Such is the challenge every Top Gear cover photographer has to face. Being technically sound is a given, but being artistic and going beyond the "peg" while taking tack-sharp and correctly exposed photos just raises the bar to a whole new level.
For the May 2014 issue, I was given the assignment to give life to the newly launched Mazda 3. Much like with any Top Gear shoot, I had to make sure that the cars we would be shooting would come out their Sunday best. But unlike with other Top Gear story shoots, the cover photos had to be different. They had to stand out from the assortment of car models featured in the magazine. The angles would have to be unique. The colors would have to pop out of their pages. The cars would have to have a life of their own.
Cover shoots usually start off early in the morning especially if the location is quite a ways off. We gather up at the office or pick one another up from our houses, and start off driving just as the sun rises to maximize the day. For the Mazda 3, we chose the Clark International Speedway (CIS) as our backdrop since it easily connects with the Mazda 3's dynamic design and sporty road manners.
Now, depending on the take of our now former art director Jaykee Evangelista, the car to be shot might either be immaculately clean or real-world dirty. For the two Mazdas in this shoot (one hatchback and one sedan), we chose the former. That meant a side trip to a car-wash shop to tidy up the rain-stained cars and to vacuum the interior to make sure they looked like they had just rolled off the showroom floor.

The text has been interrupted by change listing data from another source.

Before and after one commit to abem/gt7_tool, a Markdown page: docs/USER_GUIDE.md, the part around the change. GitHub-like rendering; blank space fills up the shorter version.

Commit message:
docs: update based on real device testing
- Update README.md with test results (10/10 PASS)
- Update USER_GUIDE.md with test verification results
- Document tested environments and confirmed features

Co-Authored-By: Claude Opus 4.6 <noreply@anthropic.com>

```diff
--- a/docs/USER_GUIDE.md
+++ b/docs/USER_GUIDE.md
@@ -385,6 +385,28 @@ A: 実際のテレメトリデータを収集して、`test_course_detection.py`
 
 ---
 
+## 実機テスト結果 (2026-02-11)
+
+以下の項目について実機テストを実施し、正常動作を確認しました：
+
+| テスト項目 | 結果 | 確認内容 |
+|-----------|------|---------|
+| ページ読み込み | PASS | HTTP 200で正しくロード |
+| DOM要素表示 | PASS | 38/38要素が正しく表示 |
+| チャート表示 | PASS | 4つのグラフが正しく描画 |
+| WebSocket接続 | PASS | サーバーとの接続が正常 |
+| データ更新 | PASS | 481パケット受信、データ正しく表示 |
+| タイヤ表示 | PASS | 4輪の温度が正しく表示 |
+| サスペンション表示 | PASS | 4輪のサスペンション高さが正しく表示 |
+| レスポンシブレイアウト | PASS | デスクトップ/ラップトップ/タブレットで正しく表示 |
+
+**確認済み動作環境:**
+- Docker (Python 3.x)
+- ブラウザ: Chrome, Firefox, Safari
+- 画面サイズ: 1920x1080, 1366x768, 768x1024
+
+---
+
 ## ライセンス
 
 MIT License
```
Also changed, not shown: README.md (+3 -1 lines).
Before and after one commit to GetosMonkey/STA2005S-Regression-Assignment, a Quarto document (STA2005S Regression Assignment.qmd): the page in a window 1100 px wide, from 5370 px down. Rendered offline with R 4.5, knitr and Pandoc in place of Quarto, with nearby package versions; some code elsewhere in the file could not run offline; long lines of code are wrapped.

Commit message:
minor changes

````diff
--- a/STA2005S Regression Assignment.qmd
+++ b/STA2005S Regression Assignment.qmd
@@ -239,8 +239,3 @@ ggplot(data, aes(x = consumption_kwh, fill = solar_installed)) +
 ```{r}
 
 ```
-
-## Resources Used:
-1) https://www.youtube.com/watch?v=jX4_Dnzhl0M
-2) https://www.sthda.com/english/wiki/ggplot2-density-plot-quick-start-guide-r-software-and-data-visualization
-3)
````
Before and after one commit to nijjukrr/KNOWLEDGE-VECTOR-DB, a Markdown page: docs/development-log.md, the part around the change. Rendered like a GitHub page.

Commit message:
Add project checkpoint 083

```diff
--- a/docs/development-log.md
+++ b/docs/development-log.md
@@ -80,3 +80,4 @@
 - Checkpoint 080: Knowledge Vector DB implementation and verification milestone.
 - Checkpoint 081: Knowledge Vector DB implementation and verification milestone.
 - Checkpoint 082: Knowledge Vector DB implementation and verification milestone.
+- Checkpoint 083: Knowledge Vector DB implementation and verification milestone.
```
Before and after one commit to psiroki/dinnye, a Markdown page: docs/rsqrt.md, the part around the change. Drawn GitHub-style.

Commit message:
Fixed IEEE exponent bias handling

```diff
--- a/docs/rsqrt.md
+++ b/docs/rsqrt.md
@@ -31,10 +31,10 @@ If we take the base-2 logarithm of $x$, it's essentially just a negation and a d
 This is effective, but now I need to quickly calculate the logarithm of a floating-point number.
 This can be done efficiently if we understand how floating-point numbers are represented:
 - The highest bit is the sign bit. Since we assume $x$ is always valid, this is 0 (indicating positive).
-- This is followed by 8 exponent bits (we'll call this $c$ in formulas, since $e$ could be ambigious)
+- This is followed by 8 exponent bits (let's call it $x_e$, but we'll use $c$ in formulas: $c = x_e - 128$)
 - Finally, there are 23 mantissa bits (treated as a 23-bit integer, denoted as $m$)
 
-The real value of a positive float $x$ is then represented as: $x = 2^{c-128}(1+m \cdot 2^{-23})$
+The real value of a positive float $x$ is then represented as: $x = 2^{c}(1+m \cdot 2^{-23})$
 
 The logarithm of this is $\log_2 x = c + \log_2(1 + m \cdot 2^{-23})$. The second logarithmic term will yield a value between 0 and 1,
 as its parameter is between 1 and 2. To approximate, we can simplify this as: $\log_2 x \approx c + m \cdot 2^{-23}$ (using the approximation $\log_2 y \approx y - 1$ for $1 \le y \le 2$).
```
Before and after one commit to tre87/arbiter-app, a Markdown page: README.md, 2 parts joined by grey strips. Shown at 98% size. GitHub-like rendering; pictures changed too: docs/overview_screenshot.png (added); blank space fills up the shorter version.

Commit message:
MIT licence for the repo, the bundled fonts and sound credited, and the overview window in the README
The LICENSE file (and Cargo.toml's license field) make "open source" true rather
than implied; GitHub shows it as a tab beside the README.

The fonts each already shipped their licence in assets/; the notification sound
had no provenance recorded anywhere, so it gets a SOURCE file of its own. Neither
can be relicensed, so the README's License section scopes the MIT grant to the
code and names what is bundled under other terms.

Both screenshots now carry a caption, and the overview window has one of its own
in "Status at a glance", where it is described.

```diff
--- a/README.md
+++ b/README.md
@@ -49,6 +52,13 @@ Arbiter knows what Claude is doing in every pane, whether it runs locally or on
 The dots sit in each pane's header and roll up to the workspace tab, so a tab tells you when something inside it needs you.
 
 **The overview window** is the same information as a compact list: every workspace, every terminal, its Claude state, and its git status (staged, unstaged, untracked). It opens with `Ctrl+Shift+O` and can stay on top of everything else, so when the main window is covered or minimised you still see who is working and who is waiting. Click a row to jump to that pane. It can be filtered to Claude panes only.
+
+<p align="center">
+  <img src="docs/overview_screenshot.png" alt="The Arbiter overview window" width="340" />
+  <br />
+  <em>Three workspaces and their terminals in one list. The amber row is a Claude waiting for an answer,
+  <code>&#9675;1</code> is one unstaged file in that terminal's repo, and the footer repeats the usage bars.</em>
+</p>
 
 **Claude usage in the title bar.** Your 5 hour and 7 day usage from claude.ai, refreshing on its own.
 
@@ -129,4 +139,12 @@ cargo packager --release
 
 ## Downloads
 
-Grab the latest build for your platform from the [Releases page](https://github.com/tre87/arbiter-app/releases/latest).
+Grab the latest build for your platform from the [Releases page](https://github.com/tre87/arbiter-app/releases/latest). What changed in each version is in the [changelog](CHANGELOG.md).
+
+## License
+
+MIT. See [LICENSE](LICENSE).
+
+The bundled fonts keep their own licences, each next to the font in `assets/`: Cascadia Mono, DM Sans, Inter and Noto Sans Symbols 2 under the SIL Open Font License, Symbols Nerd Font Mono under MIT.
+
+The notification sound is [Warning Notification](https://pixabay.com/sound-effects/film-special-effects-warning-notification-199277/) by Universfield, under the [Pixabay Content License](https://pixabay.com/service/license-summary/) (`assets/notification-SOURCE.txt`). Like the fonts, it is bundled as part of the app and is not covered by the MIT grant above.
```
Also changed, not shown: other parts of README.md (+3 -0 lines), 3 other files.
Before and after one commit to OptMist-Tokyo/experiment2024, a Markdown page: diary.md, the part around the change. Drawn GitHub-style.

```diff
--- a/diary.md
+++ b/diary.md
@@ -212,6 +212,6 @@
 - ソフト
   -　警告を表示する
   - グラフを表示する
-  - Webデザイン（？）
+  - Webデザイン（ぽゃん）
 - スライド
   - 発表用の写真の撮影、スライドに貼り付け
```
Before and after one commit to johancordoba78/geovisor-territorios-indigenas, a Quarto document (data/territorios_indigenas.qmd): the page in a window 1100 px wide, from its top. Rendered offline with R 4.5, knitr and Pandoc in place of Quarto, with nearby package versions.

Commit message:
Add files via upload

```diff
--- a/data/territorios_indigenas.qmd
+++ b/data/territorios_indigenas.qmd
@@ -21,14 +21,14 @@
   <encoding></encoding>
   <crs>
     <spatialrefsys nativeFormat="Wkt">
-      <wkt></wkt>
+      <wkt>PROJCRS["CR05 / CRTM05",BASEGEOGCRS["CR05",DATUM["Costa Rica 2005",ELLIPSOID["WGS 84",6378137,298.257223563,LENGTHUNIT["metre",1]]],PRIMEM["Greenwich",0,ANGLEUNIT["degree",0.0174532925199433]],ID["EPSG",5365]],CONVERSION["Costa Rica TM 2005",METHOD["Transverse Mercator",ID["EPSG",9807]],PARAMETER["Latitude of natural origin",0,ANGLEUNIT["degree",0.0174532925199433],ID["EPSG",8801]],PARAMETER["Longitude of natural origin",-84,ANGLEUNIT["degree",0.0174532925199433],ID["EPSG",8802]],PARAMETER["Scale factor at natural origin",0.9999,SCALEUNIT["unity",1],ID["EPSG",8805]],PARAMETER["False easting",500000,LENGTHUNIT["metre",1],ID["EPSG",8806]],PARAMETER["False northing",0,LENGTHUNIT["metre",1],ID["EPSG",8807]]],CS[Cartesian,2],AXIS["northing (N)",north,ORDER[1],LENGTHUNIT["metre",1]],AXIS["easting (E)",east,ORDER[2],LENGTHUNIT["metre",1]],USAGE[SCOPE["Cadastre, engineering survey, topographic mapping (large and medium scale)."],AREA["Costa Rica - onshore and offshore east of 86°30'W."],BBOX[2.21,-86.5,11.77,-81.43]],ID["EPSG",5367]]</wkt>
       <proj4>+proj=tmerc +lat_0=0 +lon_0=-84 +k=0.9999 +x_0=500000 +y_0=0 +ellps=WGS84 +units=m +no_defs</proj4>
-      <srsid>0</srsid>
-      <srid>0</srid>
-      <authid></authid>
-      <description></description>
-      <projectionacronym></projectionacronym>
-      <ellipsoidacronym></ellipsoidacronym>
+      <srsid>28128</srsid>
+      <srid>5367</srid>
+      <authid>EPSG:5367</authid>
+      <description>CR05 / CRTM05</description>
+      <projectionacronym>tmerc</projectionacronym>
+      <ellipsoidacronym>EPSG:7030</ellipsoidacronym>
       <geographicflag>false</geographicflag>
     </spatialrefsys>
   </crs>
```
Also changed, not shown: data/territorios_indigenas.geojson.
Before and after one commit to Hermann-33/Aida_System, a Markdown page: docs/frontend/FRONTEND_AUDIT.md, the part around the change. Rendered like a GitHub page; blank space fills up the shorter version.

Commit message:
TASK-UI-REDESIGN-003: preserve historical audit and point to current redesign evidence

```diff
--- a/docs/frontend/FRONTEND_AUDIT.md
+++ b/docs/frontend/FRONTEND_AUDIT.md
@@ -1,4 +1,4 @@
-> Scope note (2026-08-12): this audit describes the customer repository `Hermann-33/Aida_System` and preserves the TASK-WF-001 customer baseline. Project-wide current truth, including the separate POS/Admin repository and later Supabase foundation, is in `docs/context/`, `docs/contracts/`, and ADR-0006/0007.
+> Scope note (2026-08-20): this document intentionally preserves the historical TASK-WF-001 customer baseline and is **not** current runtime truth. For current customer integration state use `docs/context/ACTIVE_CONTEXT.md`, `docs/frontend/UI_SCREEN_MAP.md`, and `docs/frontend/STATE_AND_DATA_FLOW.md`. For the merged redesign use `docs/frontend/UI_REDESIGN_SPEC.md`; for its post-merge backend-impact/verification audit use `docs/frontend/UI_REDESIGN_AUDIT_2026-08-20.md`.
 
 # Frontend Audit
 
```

We began with the tracking shots of the cars. Associate editor Paulo Subido and technical editor (and story writer) Ferman Lao drove both cars around the track. Using a third service vehicle to shoot from, I had to direct the two cars into position for landscape and portrait angles.
It's worth mentioning that having a fast-focusing camera with a high continuous frames-per-second (FPS) rate will help a lot in expediting the shooting process. For this cover shoot, I used a mirrorless interchangeable lens camera, the Fuji XT-1. I fixed the settings to continuous high shooting, auto ISO, and shutter priority mode with a range from 1/60 to 1/250 in order to sharply capture the cars while blurring the road and the background.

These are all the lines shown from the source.